Constraint

If we query a heavily used system to show us a list of all user inputs it has ever received, the result will be more data than we can handle. We need to filter it down, perhaps to a specific time frame or event, for example. These filters we add are called constraints. Constraints are used to specify which session, transaction, and event properties are relevant for our query. Not every query needs a constraint; they are only necessary if we wish to add a layer of specificity. If we're exploring our data, we may first want to see an overview of what's there, and then refine the query with constraints to zoom in on what we need. Constraints are separated from the selection by a colon symbol (:) and can consist of multiple terms, all separated by commas.

In our example query the constraint part is t.e.userInput != "" :

la s.id, t.e.userInput, t.e2.answerText:  t.e.userInput != "" limit 30

The command and selection in this example are used to tell TQL to show us all the user input + bot response pairs, along with the session ID they belong to. The added constraint excludes the input + response pairs that are blank, i.e. those where the person chatting with the bot hit enter without typing a message. The constraint syntax allows us to specify conditions that must be met in order to include those particular properties in the selection. We can use standard logical operators as well as regular expressions for constraints.

Core constraint operators

TQL supports the eight basic constraint operators listed in the table below. The table shows a brief explanation of their function, an indication of whether or not they support regular expressions, what field types they apply to, and example event properties they can be applied to.

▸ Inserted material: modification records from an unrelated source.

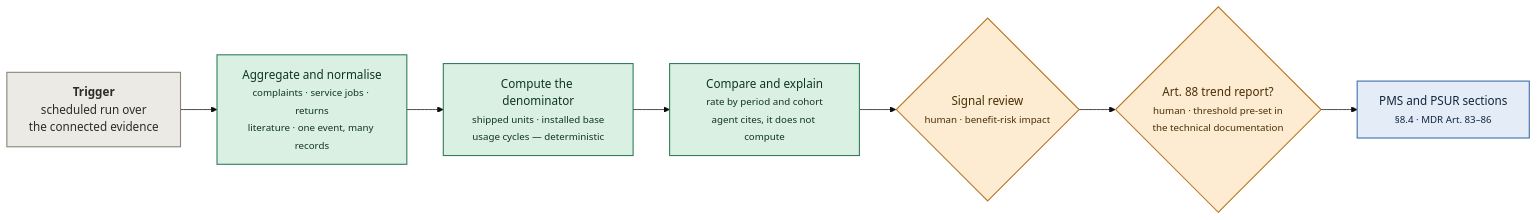
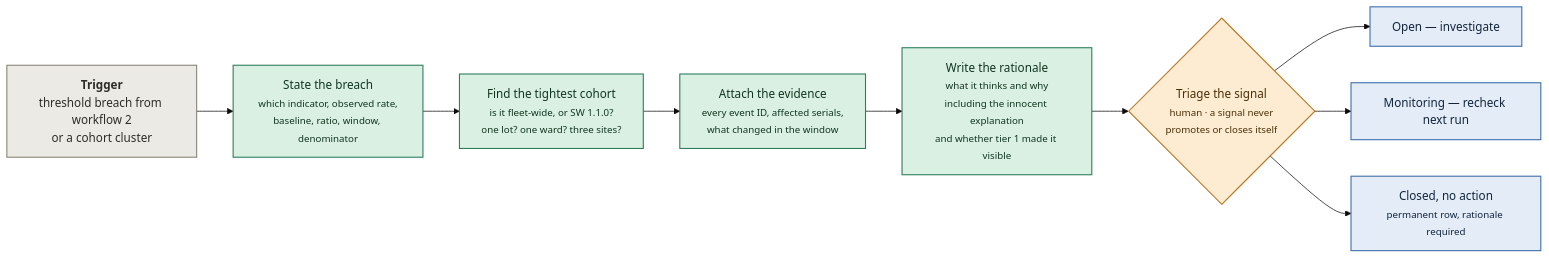
The sixth of 9 diagrams in plan/DIAGRAMS.md (Tchanwangsa/forward-hack), drawn with Mermaid (base theme) before and after one commit. The commit also changed other lines of this file and 15 other files, not shown here.

````diff
--- a/plan/DIAGRAMS.md
+++ b/plan/DIAGRAMS.md
@@ -176,19 +198,24 @@
 ```mermaid
 flowchart LR
-  T["<b>Trigger</b><br/>scheduled run over<br/>the connected evidence"]
-  A1["Aggregate and normalise<br/><small>complaints · service jobs · returns<br/>literature · one event, many records</small>"]
-  A2["Compute the denominator<br/><small>shipped units · installed base<br/>usage cycles — deterministic</small>"]
-  A3["Compare and explain<br/><small>rate by period and cohort<br/>agent cites, it does not compute</small>"]
-  G1{"Signal review<br/><small>human · benefit-risk impact</small>"}
-  G2{"Art. 88 trend report?<br/><small>human · threshold pre-set in<br/>the technical documentation</small>"}
-  O["PMS and PSUR sections<br/><small>§8.4 · MDR Art. 83–86</small>"]
-  T --> A1 --> A2 --> A3 --> G1 --> G2 --> O
+  T["<b>Trigger</b><br/>threshold breach from workflow 2<br/>or a cohort cluster"]
+  A1["State the breach<br/><small>which indicator, observed rate,<br/>baseline, ratio, window, denominator</small>"]
+  A2["Find the tightest cohort<br/><small>is it fleet-wide, or SW 1.1.0?<br/>one lot? one ward? three sites?</small>"]
+  A3["Attach the evidence<br/><small>every event ID, affected serials,<br/>what changed in the window</small>"]
+  A4["Write the rationale<br/><small>what it thinks and why<br/>including the innocent explanation<br/>and whether tier 1 made it visible</small>"]
+  G{"Triage the signal<br/><small>human · a signal never<br/>promotes or closes itself</small>"}
+  O1["Open — investigate"]
+  O2["Monitoring — recheck next run"]
+  O3["Closed, no action<br/><small>permanent row, rationale required</small>"]
+  T --> A1 --> A2 --> A3 --> A4 --> G
+  G --> O1
+  G --> O2
+  G --> O3
   classDef trigger fill:#eceae5,stroke:#8a8578,stroke-width:1.5px,color:#2e2c27
   classDef agent fill:#d9f0e3,stroke:#2f7d5d,stroke-width:1.5px,color:#12351f
   classDef gate fill:#fdecd2,stroke:#b8761f,stroke-width:1.5px,color:#4a2f07
   classDef out fill:#e3ecf7,stroke:#3f6ea8,stroke-width:1.5px,color:#12253d
   class T trigger
-  class A1,A2,A3 agent
-  class G1,G2 gate
-  class O out
+  class A1,A2,A3,A4 agent
+  class G gate
+  class O1,O2,O3 out
 ```
````
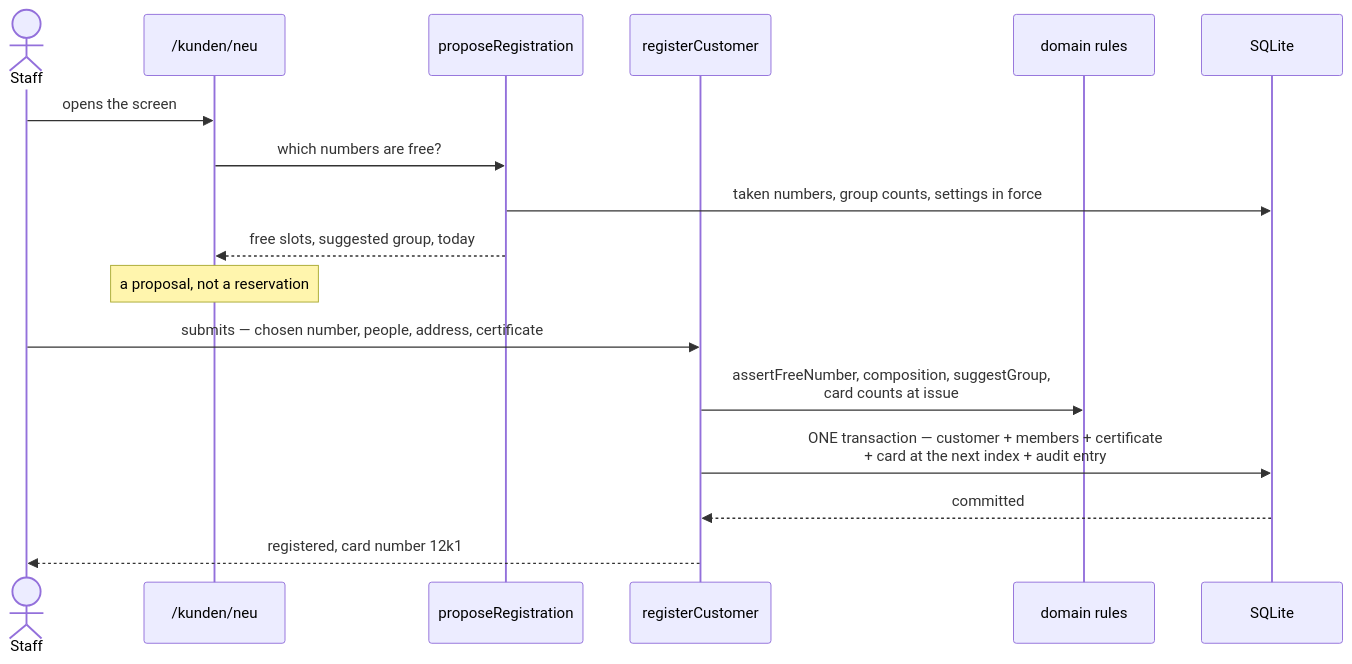
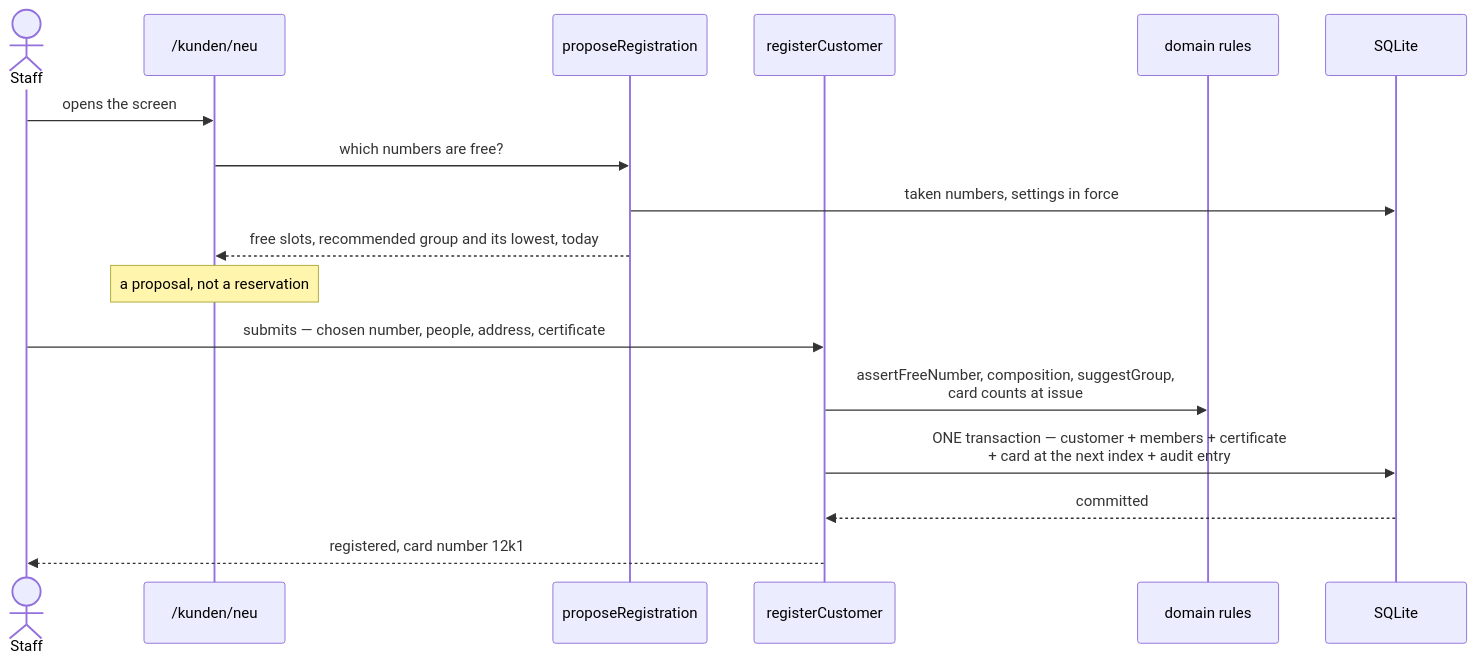
The second of 4 diagrams in docs/architecture/06-runtime-view.md (Lin0pan/FD-management), drawn with Mermaid before and after one commit. The commit also changed other lines of this file and 109 other files, not shown here.

````diff
--- a/docs/architecture/06-runtime-view.md
+++ b/docs/architecture/06-runtime-view.md
@@ -86,21 +86,21 @@
 ```mermaid
 sequenceDiagram
     actor Staff
     participant Page as /kunden/neu
     participant Propose as proposeRegistration
     participant Register as registerCustomer
     participant Domain as domain rules
     participant DB as SQLite
 
     Staff->>Page: opens the screen
     Page->>Propose: which numbers are free?
-    Propose->>DB: taken numbers, group counts, settings in force
-    Propose-->>Page: free slots, suggested group, today
+    Propose->>DB: taken numbers, settings in force
+    Propose-->>Page: free slots, recommended group and its lowest, today
     Note over Page: a proposal, not a reservation
 
     Staff->>Register: submits — chosen number, people, address, certificate
     Register->>Domain: assertFreeNumber, composition, suggestGroup,<br/>card counts at issue
     Register->>DB: ONE transaction — customer + members + certificate<br/>+ card at the next index + audit entry
     DB-->>Register: committed
     Register-->>Staff: registered, card number 12k1
 ```
````
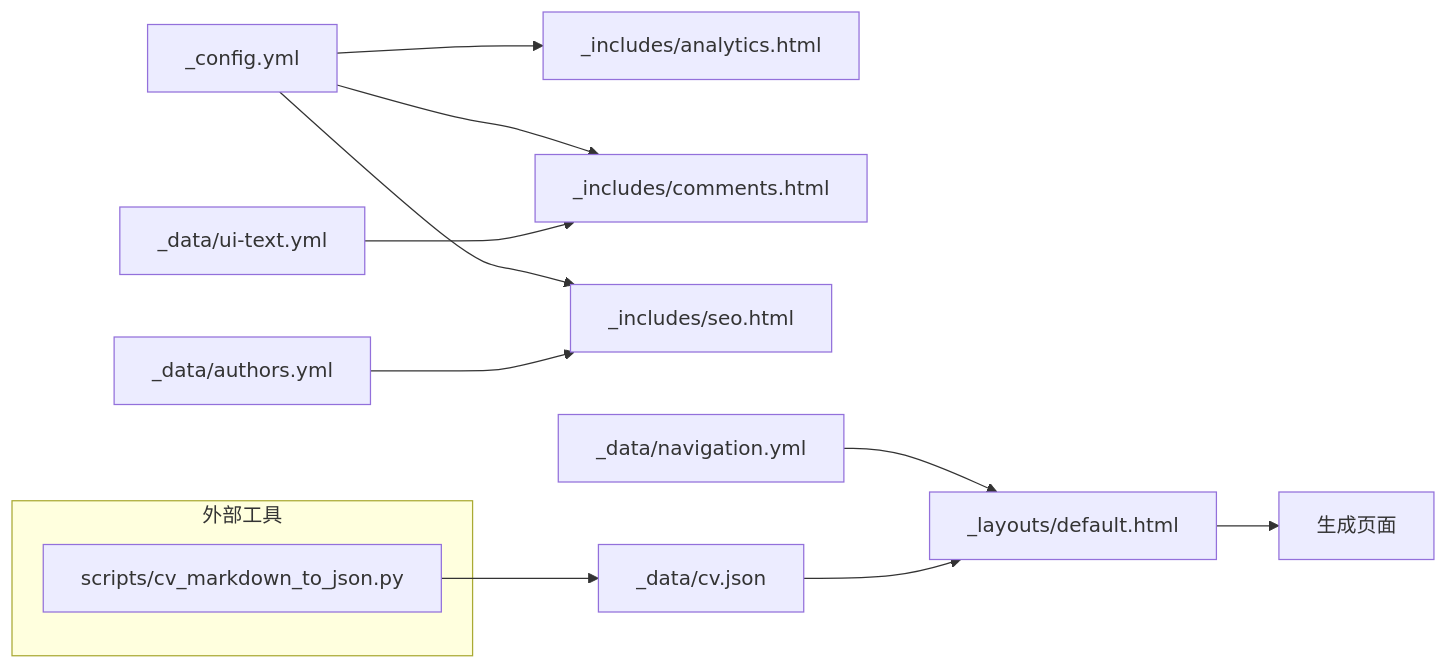
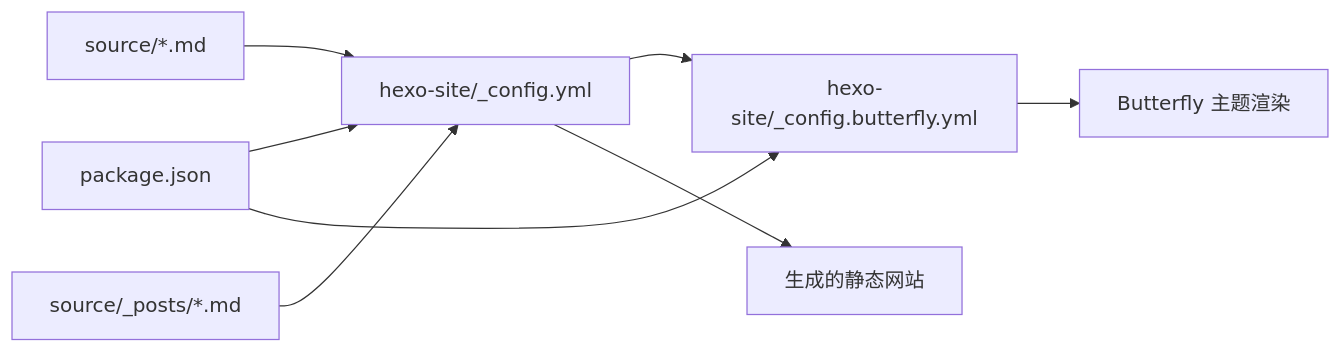
One commit to CoolPig0720/CoolPig0720.github.io changed the third of 3 diagrams in .qoder/repowiki/zh/content/配置管理/配置管理.md. Above: the diagram before and after it, drawn with Mermaid. The commit also changed other lines of this file and 36 other files, not shown here.

````diff
--- a/.qoder/repowiki/zh/content/配置管理/配置管理.md
+++ b/.qoder/repowiki/zh/content/配置管理/配置管理.md
@@ -283,15 +243,10 @@
 ```mermaid
 graph LR
-CFG["_config.yml"] --> ANA["_includes/analytics.html"]
-CFG --> COM["_includes/comments.html"]
-CFG --> SEO["_includes/seo.html"]
-NAV["_data/navigation.yml"] --> LYT["_layouts/default.html"]
-AUT["_data/authors.yml"] --> SEO
-UIT["_data/ui-text.yml"] --> COM
-CVJ["_data/cv.json"] --> LYT
-LYT --> OUT["生成页面"]
-subgraph "外部工具"
-PY["scripts/cv_markdown_to_json.py"]
-end
-PY --> CVJ
+HC["hexo-site/_config.yml"] --> BT["hexo-site/_config.butterfly.yml"]
+BT --> THEME["Butterfly 主题渲染"]
+PKG["package.json"] --> HC
+PKG --> BT
+SRC["source/*.md"] --> HC
+POST["source/_posts/*.md"] --> HC
+HC --> OUT["生成的静态网站"]
 ```
````
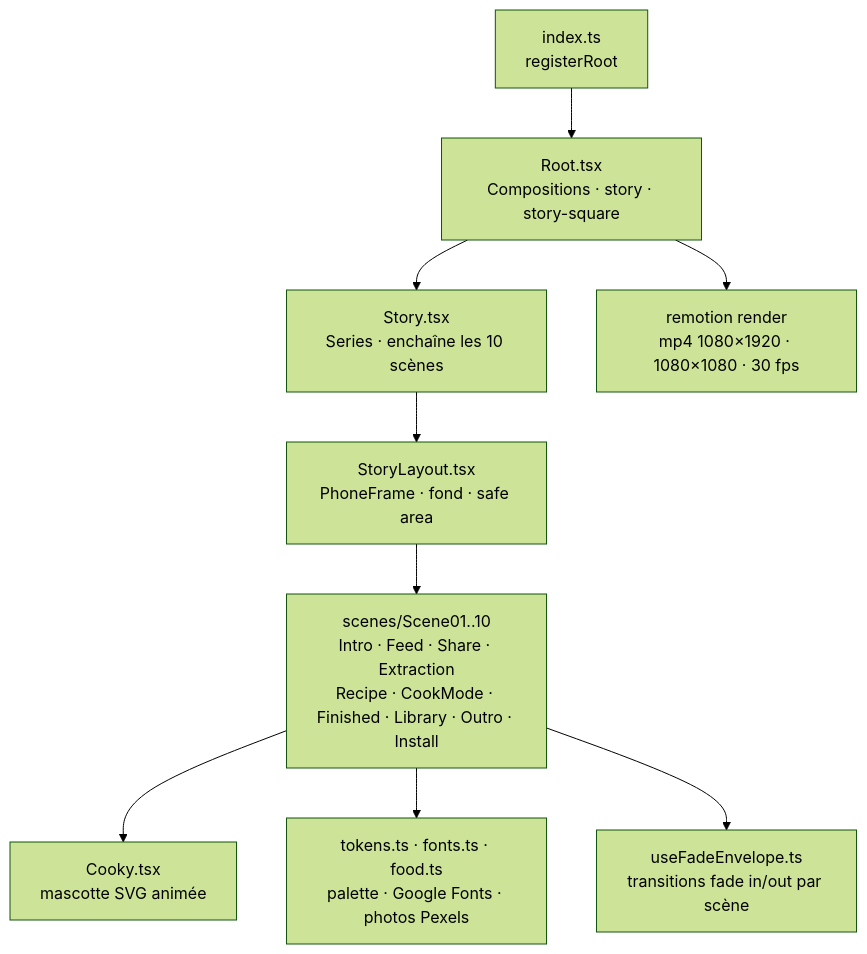
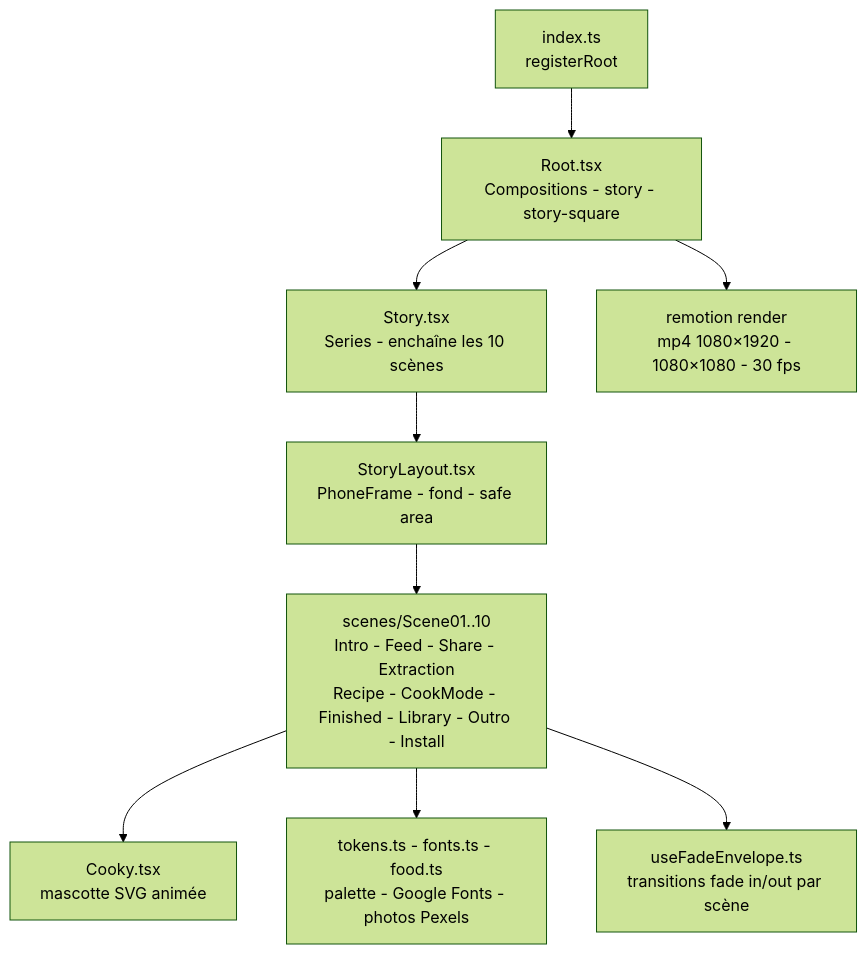
One commit to Adam-Blf/let-me-cook-story changed the diagram in README.md. Above: the diagram before and after it, drawn with Mermaid (forest theme). The commit also changed other lines of this file, not shown here.

````diff
--- a/README.md
+++ b/README.md
@@ -19,21 +19,21 @@
 ```mermaid
 flowchart TB
     Entry["index.ts<br/>registerRoot"]
-    Root["Root.tsx<br/>Compositions · story · story-square"]
-    Story["Story.tsx<br/>Series · enchaîne les 10 scènes"]
-    Layout["StoryLayout.tsx<br/>PhoneFrame · fond · safe area"]
-    Scenes["scenes/Scene01..10<br/>Intro · Feed · Share · Extraction<br/>Recipe · CookMode · Finished · Library · Outro · Install"]
+    Root["Root.tsx<br/>Compositions - story - story-square"]
+    Story["Story.tsx<br/>Series - enchaîne les 10 scènes"]
+    Layout["StoryLayout.tsx<br/>PhoneFrame - fond - safe area"]
+    Scenes["scenes/Scene01..10<br/>Intro - Feed - Share - Extraction<br/>Recipe - CookMode - Finished - Library - Outro - Install"]
     Cooky["Cooky.tsx<br/>mascotte SVG animée"]
-    Tokens["tokens.ts · fonts.ts · food.ts<br/>palette · Google Fonts · photos Pexels"]
+    Tokens["tokens.ts - fonts.ts - food.ts<br/>palette - Google Fonts - photos Pexels"]
     Fade["useFadeEnvelope.ts<br/>transitions fade in/out par scène"]
-    Render["remotion render<br/>mp4 1080×1920 · 1080×1080 · 30 fps"]
+    Render["remotion render<br/>mp4 1080×1920 - 1080×1080 - 30 fps"]
 
     Entry --> Root
     Root --> Story
     Story --> Layout
     Layout --> Scenes
     Scenes --> Cooky
     Scenes --> Tokens
     Scenes --> Fade
     Root --> Render
 ```
````
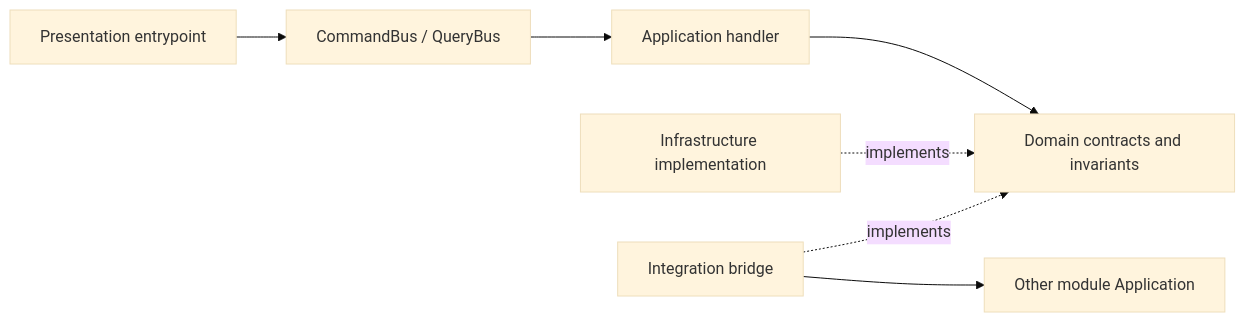
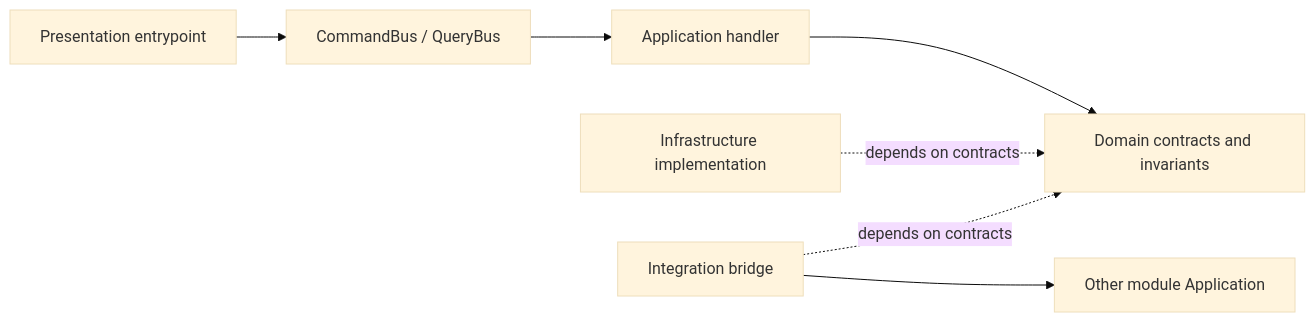
One commit to prikotov/symfony-ddd-ai-skeleton changed the diagram in docs/module-scaffold-guide.md. Above: the diagram before and after it, drawn with Mermaid (base theme). The commit also changed 1 other file, not shown here.

Commit message:
docs(module): clarify dependency arrows

````diff
--- a/docs/module-scaffold-guide.md
+++ b/docs/module-scaffold-guide.md
@@ -201,16 +201,16 @@
 ```mermaid
 flowchart LR
     Presentation[Presentation entrypoint]
     Bus[CommandBus / QueryBus]
     Application[Application handler]
     Domain[Domain contracts and invariants]
     Infrastructure[Infrastructure implementation]
     Integration[Integration bridge]
     OtherApplication[Other module Application]
 
     Presentation --> Bus --> Application
     Application --> Domain
-    Infrastructure -. implements .-> Domain
-    Integration -. implements .-> Domain
+    Infrastructure -. depends on contracts .-> Domain
+    Integration -. depends on contracts .-> Domain
     Integration --> OtherApplication
 ```
````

Operator Function Support regex Applies to Example event properties
== equals no strings, numeric, date userInput, index, beginTime
!= not equals no strings, numeric, date userInput, index, beginTime
~= matches yes strings userInput, folder, fname
!~ not matches yes strings userInput, folder, fname
~~ contains no analyzed text userInputWords, answerTextWords
!~~ not contains no analyzed text userInputWords, answerTextWords
exists exists no any any
notexists does not exist no any any
>, <, >=, <= greater than, less than, greater or equal than, less or equal than no numeric, date transactionsCount, beginTime,

The exists and notexists operators are special in that they only take one argument (the event property to check) and return a match if the constraint is met, e.g. if the parameter exists when we are using the exists operator.

The 'contains' operator ~~ can be used to perform case-insensitive queries of userInputWords and answerTextWords, by checking if a field contains or does not contain a word or word sequence. This is possible because these two fields are stored as analyzed text, which is lowercased, tokenized, and normalized before being stored as an array of tokens (words).

Advanced constraints

TQL offers two advanced possibilities you can use to construct especially precise queries: sub queries and skip constraints.

Sub queries

Sub queries allow you to nest a complete TQL query in a main query and access the results in the selection. This is useful, for example, in exploring aggregate results such as averages, etc. The schematic for sub queries is:

x = @( TQL query )

This example shows our sample query adapted as a sub query. In the selection we display unique occurrences of the ID we found:

lu result.id: result = @(la s.id as id, t.e.userInput, t.e2.answerText:  t.e.userInput != "")

We explore sub queries in more detail here.

Skip constraints

Skip constraints helps the you find inputs that come after a specific input that triggered a flow. For example when you want to see what input came right after the user hits the Safetynet fallback flow. The skip-to syntax specifies the order of precedence among transitions or events by setting out a start point and an end point, where the start or end point has some property. The syntax (in pseudo-code) is schematically as follows:

start -{end point constraints}> end point
end point <{start point constraints}- start

The start and end points can be transactions or events (not necessarily in the same transaction). The constraints enclosed by {} specify the constraints that the start or end point must fulfill. The direction of the arrow specifies whether the constraint is skipping forward or backward in the session.

We'll give you a closer view of the syntax as well as some use cases on our How to page about using skip constraints.

Was this page helpful?